China hopes to increase internet speed by five times and cut broadband costs by 2015, the ministry of information technology has said.
By 2015 the average broadband bandwidth will hit 20 megabytes per second (Mbps) in urban areas, almost five times the current level. In rural areas, the bandwidth will reach four Mbps, the ministry said.
The move follows widespread complaints that the country's broadband services were "too expensive and too slow", the Shanghai Daily reported.
"China's broadband bandwidth is relatively behind the level of many countries, and with an unreasonably high price. We aim to invest heavily to improve it by 2015," said Industry and Information Technology Minister Miao Wei.
At present, China's broadband bandwidth is ranked No.71 in the world.
The report said the average bandwidth in the US was now 20 to 25 Mbps, five times that of China.
Regarding cost, one Mbps of bandwidth in China costs an average of $13 at present -- four times the US level and more than 400 times that of Hong Kong, says a report by Beijing-based Data Center of China Internet.
In November, the National Development and Reform Commission began a probe into China Telecom and China Unicom after suspicions that they were preventing others from entering the market and were keeping the price of broadband services "artificially high".
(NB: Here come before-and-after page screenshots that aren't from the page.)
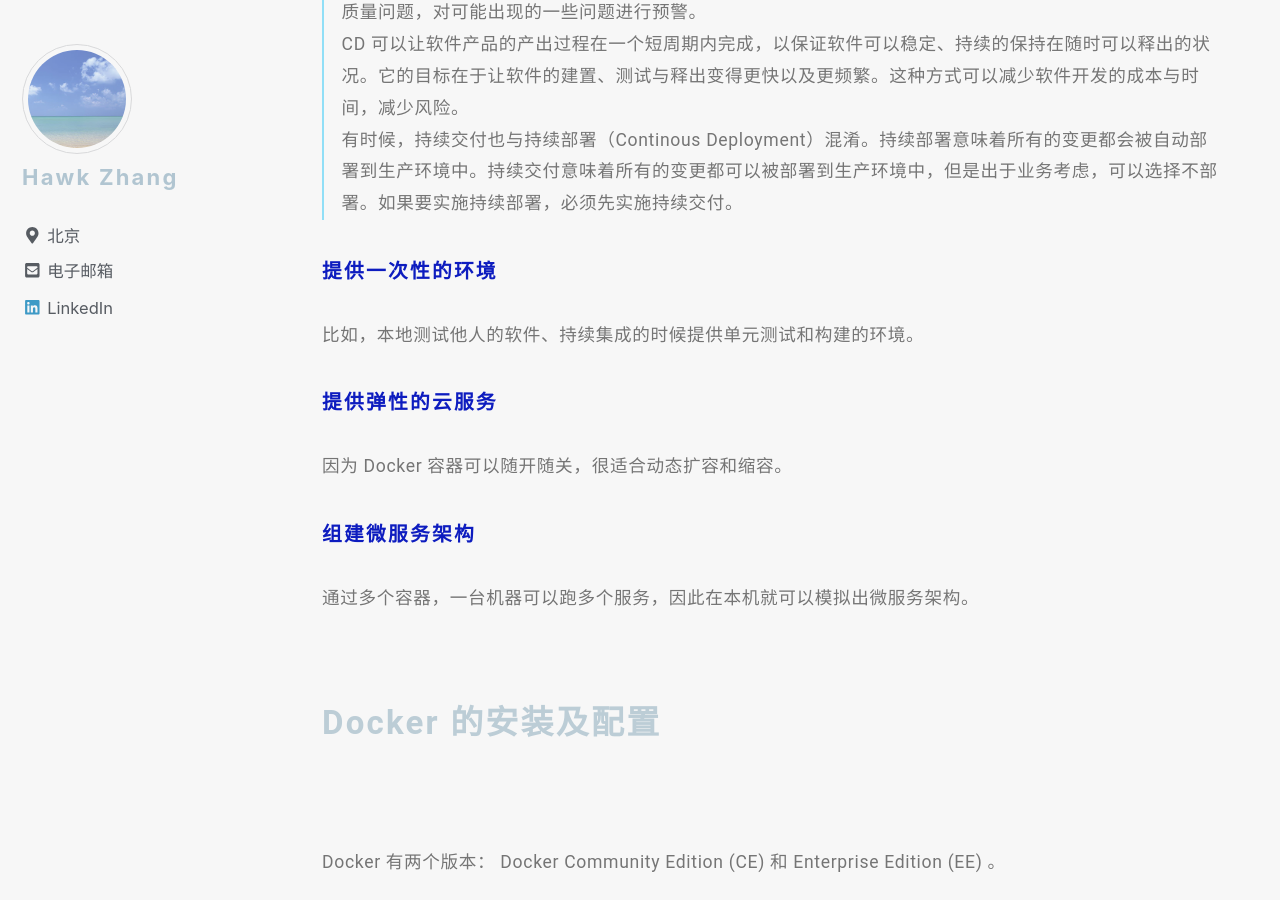
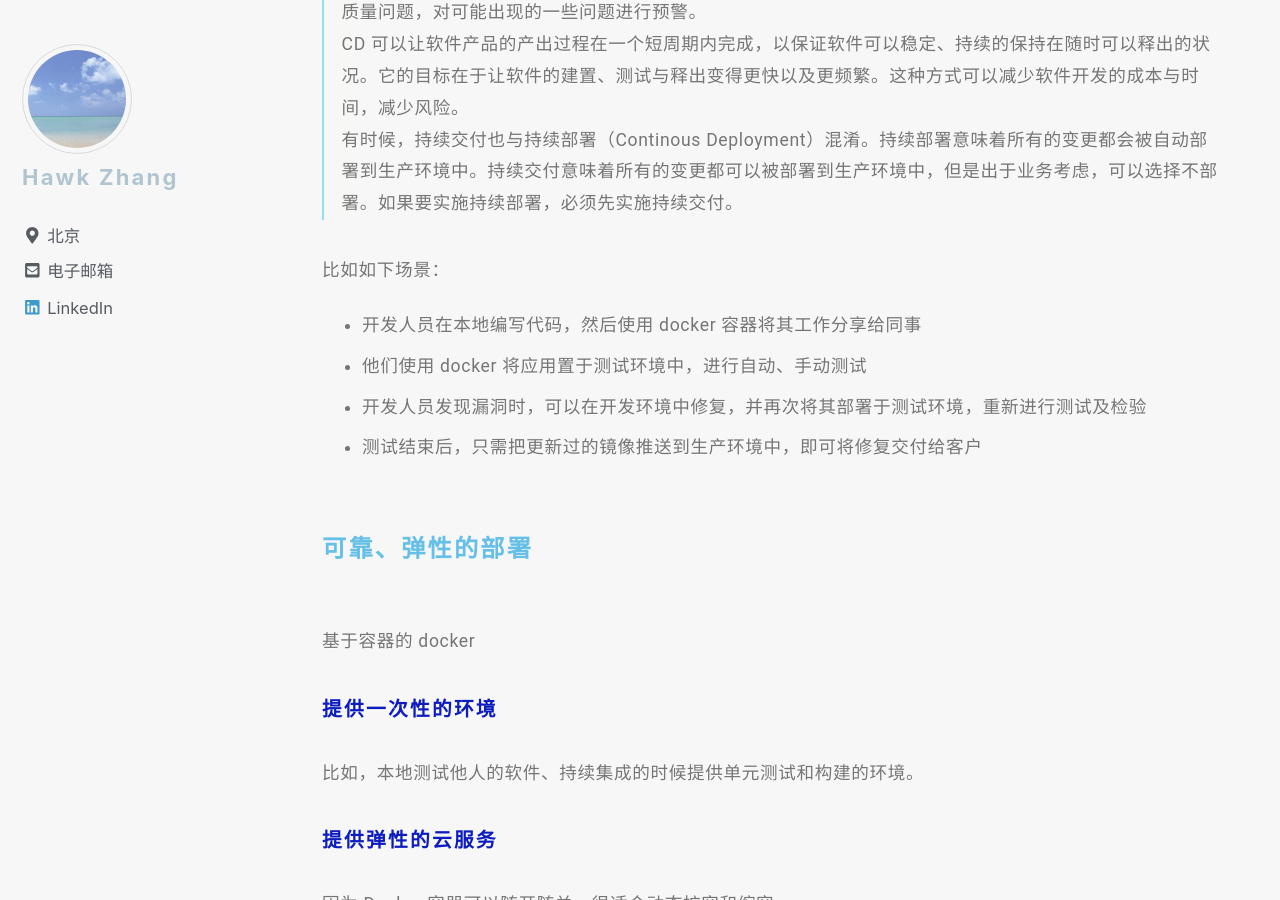
Before and after one commit to narru888/linotes_note, a Jekyll site: the page built from _posts/docker/2018-02-01-docker.basic.md, in a window 1280 px wide and 900 px high, scrolled down 7665 px. Built offline with Jekyll 4.4.1, drawn with Linux system fonts in a browser that asks for light colours; nearby versions of some CDN libraries; a script that is not in the unit is left out.

Commit message:
update on 2018-10-02 10:40:02 CST

```diff
--- a/_posts/docker/2018-02-01-docker.basic.md
+++ b/_posts/docker/2018-02-01-docker.basic.md
@@ -226,6 +226,19 @@ Docker 简化了开发工作的流程，通过使用本地容器，开发人员
 >CD 可以让软件产品的产出过程在一个短周期内完成，以保证软件可以稳定、持续的保持在随时可以释出的状况。它的目标在于让软件的建置、测试与释出变得更快以及更频繁。这种方式可以减少软件开发的成本与时间，减少风险。<br>
 > 有时候，持续交付也与持续部署（Continous Deployment）混淆。持续部署意味着所有的变更都会被自动部署到生产环境中。持续交付意味着所有的变更都可以被部署到生产环境中，但是出于业务考虑，可以选择不部署。如果要实施持续部署，必须先实施持续交付。
 
+比如如下场景：
+
+* 开发人员在本地编写代码，然后使用 docker 容器将其工作分享给同事
+* 他们使用 docker 将应用置于测试环境中，进行自动、手动测试
+* 开发人员发现漏洞时，可以在开发环境中修复，并再次将其部署于测试环境，重新进行测试及检验
+* 测试结束后，只需把更新过的镜像推送到生产环境中，即可将修复交付给客户
+
+
+
+
+#### 可靠、弹性的部署
+
+基于容器的 docker
 
 
 
```
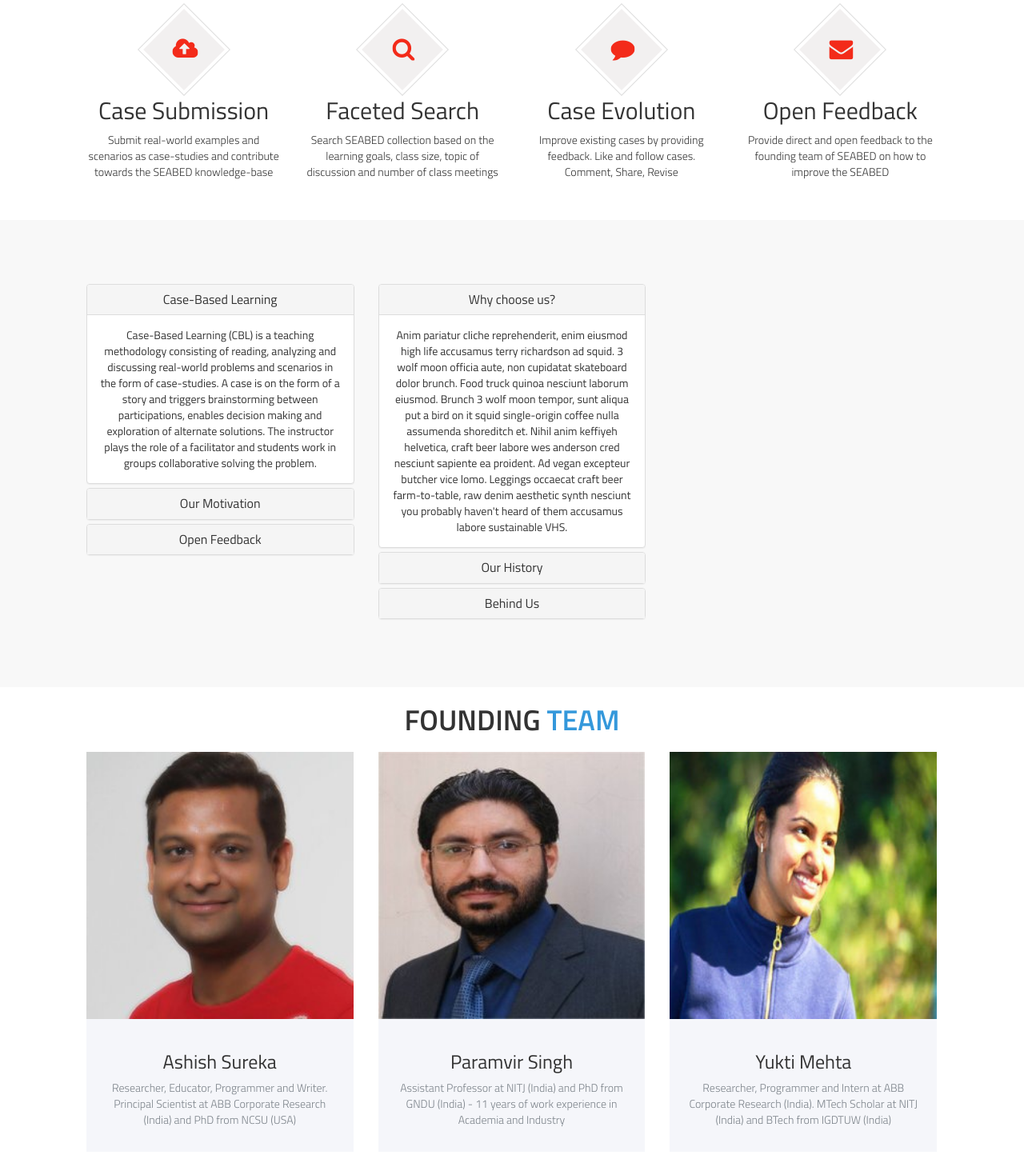
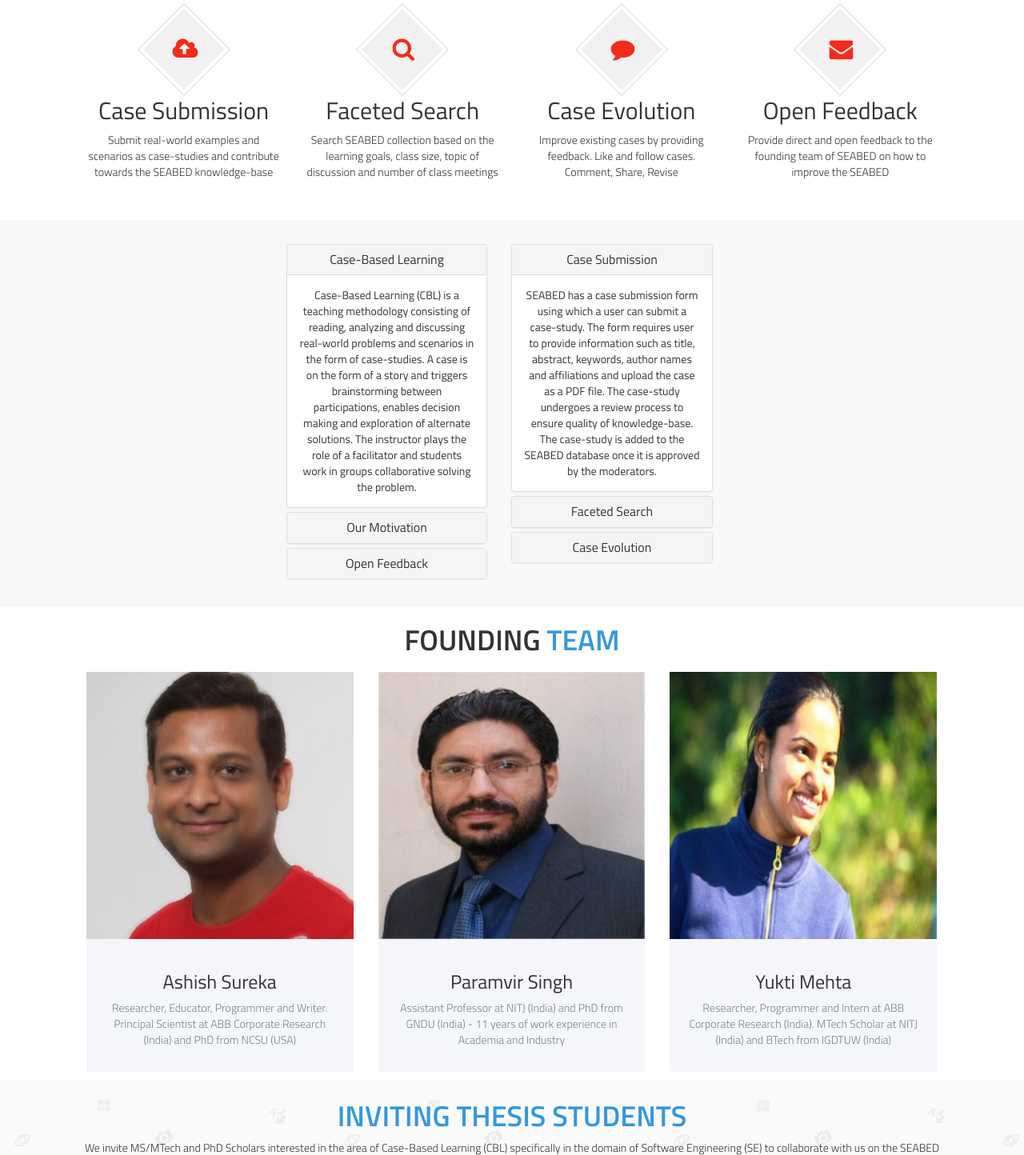
Before and after one commit to ashishsureka/seabed, a PHP site: page / in a window 1280 px wide. Shown: the part 948-2392 px from the top of the page at 80% size. Run offline with PHP 8.4, Linux system fonts and the light colour scheme; some libraries are stand-ins or nearby versions.

Commit message:
The text of both the boxes is updated and the top and bottom sace has been reduced. The thing left is the space between the boxes. Will update that too.

```diff
--- a/index.html
+++ b/index.html
@@ -32,7 +32,10 @@
       <script src="https://oss.maxcdn.com/html5shiv/3.7.2/html5shiv.min.js"></script>
       <script src="https://oss.maxcdn.com/respond/1.4.2/respond.min.js"></script>
     <![endif]-->
+
 </head>
+
+
 
 <body>
 <!--preloader-->
@@ -251,6 +254,7 @@
   <div class="container">
     <div class="row">
       <div class="skill_section">
+
           <div class="col-md-4">
 
             <div class="panel-group" id="accordion" role="tablist" aria-multiselectable="true">
@@ -298,6 +302,8 @@
               </div>
             </div>
           </div>
+
+
 		  <!--right box-->
 
           <div class="col-md-4">
@@ -307,13 +313,13 @@
                 <div class="panel-heading" role="tab" id="headingOne">
                   <h4 class="panel-title">
                     <a data-toggle="collapse" data-parent="#accordion" href="#collapseOne" aria-expanded="true" aria-controls="collapseOne">
-                      Why choose us?
+                      Case Submission
                     </a>
                   </h4>
                 </div>
                 <div id="collapseOne" class="panel-collapse collapse in" role="tabpanel" aria-labelledby="headingOne">
                   <div class="panel-body">
-                    Anim pariatur cliche reprehenderit, enim eiusmod high life accusamus terry richardson ad squid. 3 wolf moon officia aute, non cupidatat skateboard dolor brunch. Food truck quinoa nesciunt laborum eiusmod. Brunch 3 wolf moon tempor, sunt aliqua put a bird on it squid single-origin coffee nulla assumenda shoreditch et. Nihil anim keffiyeh helvetica, craft beer labore wes anderson cred nesciunt sapiente ea proident. Ad vegan excepteur butcher vice lomo. Leggings occaecat craft beer farm-to-table, raw denim aesthetic synth nesciunt you probably haven't heard of them accusamus labore sustainable VHS.
+                    SEABED has a case submission form using which a user can submit a case-study. The form requires user to provide information such as title, abstract, keywords, author names and affiliations and upload the case as a PDF file. The case-study undergoes a review process to ensure quality of knowledge-base. The case-study is added to the SEABED database once it is approved by the moderators.
                   </div>
                 </div>
               </div>
@@ -321,13 +327,14 @@
                 <div class="panel-heading" role="tab" id="headingTwo">
                   <h4 class="panel-title">
                     <a class="collapsed" data-toggle="collapse" data-parent="#accordion" href="#collapseTwo" aria-expanded="false" aria-controls="collapseTwo">
-                      Our History
+                     Faceted Search
+
                     </a>
                   </h4>
                 </div>
                 <div id="collapseTwo" class="panel-collapse collapse" role="tabpanel" aria-labelledby="headingTwo">
                   <div class="panel-body">
-                    Anim pariatur cliche reprehenderit, enim eiusmod high life accusamus terry richardson ad squid. 3 wolf moon officia aute, non cupidatat skateboard dolor brunch. Food truck quinoa nesciunt laborum eiusmod. Brunch 3 wolf moon tempor, sunt aliqua put a bird on it squid single-origin coffee nulla assumenda shoreditch et. Nihil anim keffiyeh helvetica, craft beer labore wes anderson cred nesciunt sapiente ea proident. Ad vegan excepteur butcher vice lomo. Leggings occaecat craft beer farm-to-table, raw denim aesthetic synth nesciunt you probably haven't heard of them accusamus labore sustainable VHS.
+                   Users can search case-studies in SEABED database based on fields such as topic, author, keywords, time period (submission date) and presence of certain terms in the title and abstract. Users can also find most recent cases, most commented and most popular cases. Users can see all the versions of a particular case along with the differences in various revisions.
                   </div>
                 </div>
               </div>
@@ -335,13 +342,13 @@
                 <div class="panel-heading" role="tab" id="headingThree">
                   <h4 class="panel-title">
                     <a class="collapsed" data-toggle="collapse" data-parent="#accordion" href="#collapseThree" aria-expanded="false" aria-controls="collapseThree">
-                      Behind Us
+                     Case Evolution
                     </a>
                   </h4>
                 </div>
                 <div id="collapseThree" class="panel-collapse collapse" role="tabpanel" aria-labelledby="headingThree">
                   <div class="panel-body">
-                    Anim pariatur cliche reprehenderit, enim eiusmod high life accusamus terry richardson ad squid. 3 wolf moon officia aute, non cupidatat skateboard dolor brunch. Food truck quinoa nesciunt laborum eiusmod. Brunch 3 wolf moon tempor, sunt aliqua put a bird on it squid single-origin coffee nulla assumenda shoreditch et. Nihil anim keffiyeh helvetica, craft beer labore wes anderson cred nesciunt sapiente ea proident. Ad vegan excepteur butcher vice lomo. Leggings occaecat craft beer farm-to-table, raw denim aesthetic synth nesciunt you probably haven't heard of them accusamus labore sustainable VHS.
+                    SEABED allows users to comment on existing cases, follow and up-vote. We encourage users to share their implementation experiences and provide comments on how to improve the cases and make them better.
                   </div>
                 </div>
               </div>
--- a/style.css
+++ b/style.css
@@ -815,8 +815,10 @@ scroll {  0% {
 
 .skill_section{
   display: inline-block;
-  margin-top: 80px;
-  margin-bottom: 60px;
+  margin-top: 30px;
+  margin-bottom: 10px;
+  margin-left: 250px;
+
   }
 
 .skill_section h2{
```
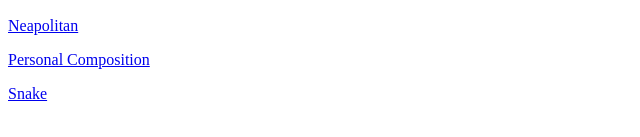
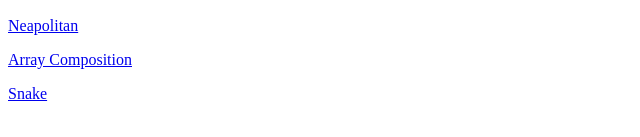
Before and after one commit to dthang3/n220spring2021, a plain HTML site: page index.html in a window 1280 px wide. Shown: the part 559-696 px from the top of the page, 0-640 px from the left. Drawn offline with Linux system fonts and the light colour scheme.

Commit message:
cange name

```diff
--- a/index.html
+++ b/index.html
@@ -20,7 +20,7 @@
 
         <h2>Lab 4</h2>
         <p><a href="n220spring2021/arrayexercises/neapolitan/index.html/">Neapolitan</a></p>
-        <p><a href="n220spring2021/arrayexercises/personalcomposition/index.html">Personal Composition</a></p>
+        <p><a href="n220spring2021/arrayexercises/personalcomposition/index.html">Array Composition</a></p>
         <p><a href="n220spring2021/arrayexercises/snake/index.html">Snake</a></p>
 
     </body>
```
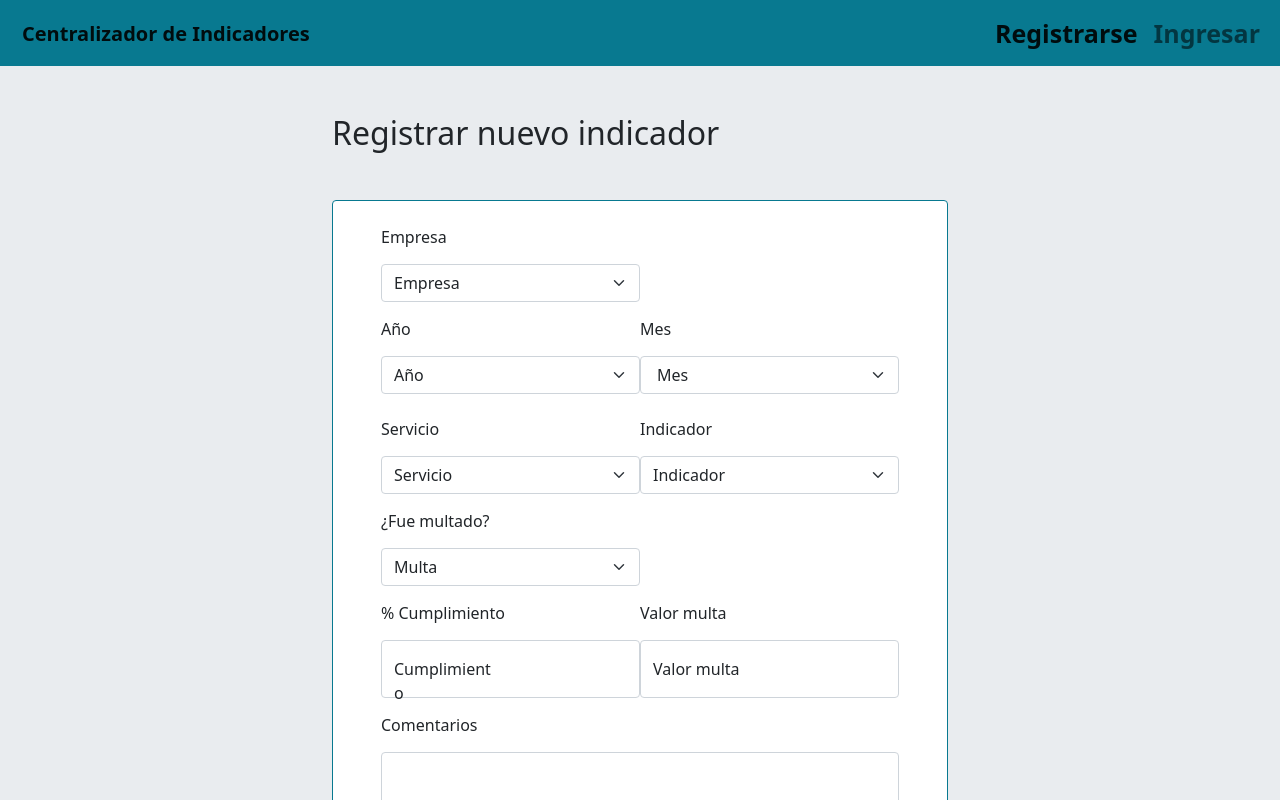
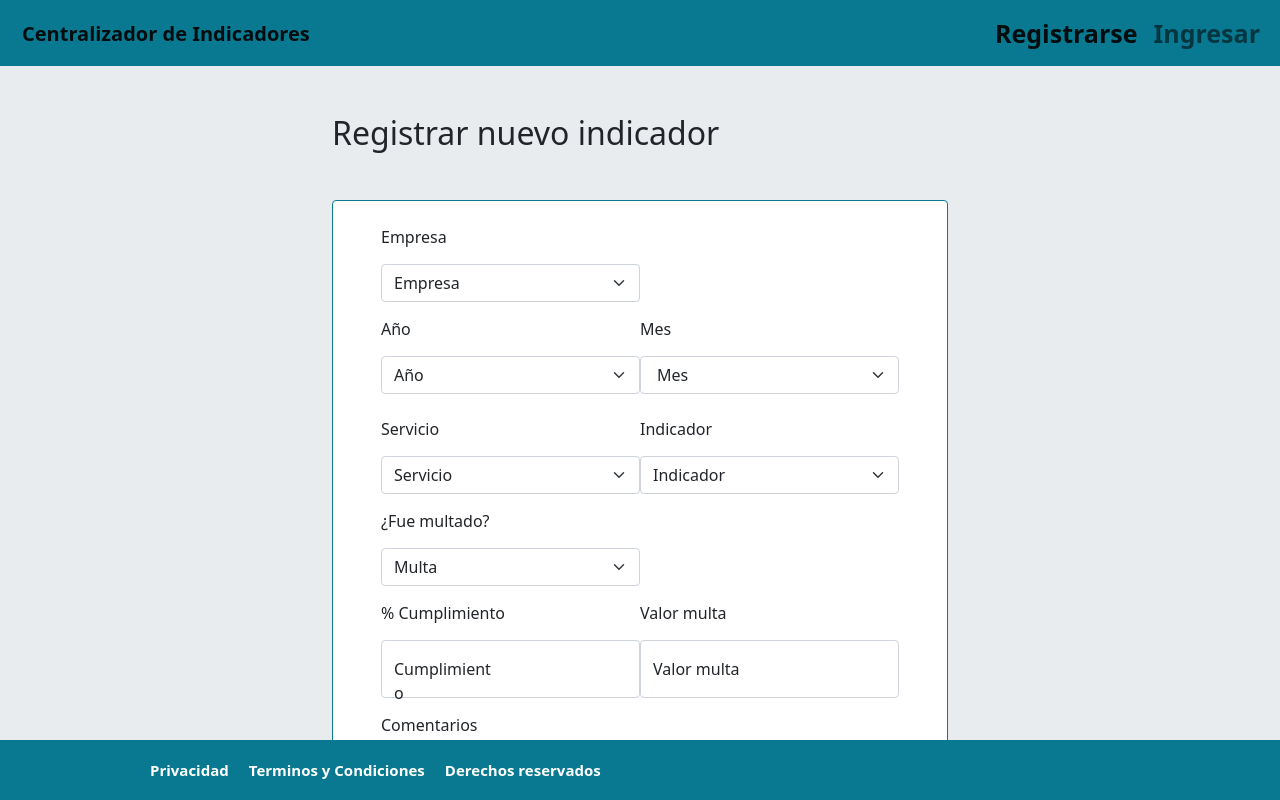
Before and after one commit to crst017/DW-UTP-CICLO4, a React (Create React App) app: page /nuevo in a window 1280 px wide. Shown: the top 800 px of the page. Built offline with nearby package versions, Linux system fonts and the light colour scheme.

Commit message:
Fix home styles

```diff
--- a/src/components/Footer.css
+++ b/src/components/Footer.css
@@ -5,7 +5,7 @@ footer {
     justify-content: left;
     overflow: hidden;
     background: #087990;
-    position: absolute;
+    position: fixed;
     bottom: 0px;
 }
 
--- a/src/components/NuevoRegistro.css
+++ b/src/components/NuevoRegistro.css
@@ -30,3 +30,6 @@
 .App .card.registro {
     border-color: #087990;
 }
+.my-5 {
+    padding-bottom: 40px;
+}
--- a/src/components/login.css
+++ b/src/components/login.css
@@ -3,6 +3,7 @@
     display: flex;
     align-items: center;
     padding-top: 100px;
+    padding-bottom: 100px;
     text-align: center;
     /* padding-bottom: 40px; */
   }
```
The two later promised to cut broadband rates and lift speeds over the next five years.
China Telecom -- the country's No.1 broadband service provider -- promised to cut rates by 35 percent in the next five years.
By the end of November, China had 155 million family broadband users and 119 million 3G phone users, the ministry said.
China also has 11 million Internet Protocol TV users and 40 million mobile video users, who watch video content through their phones.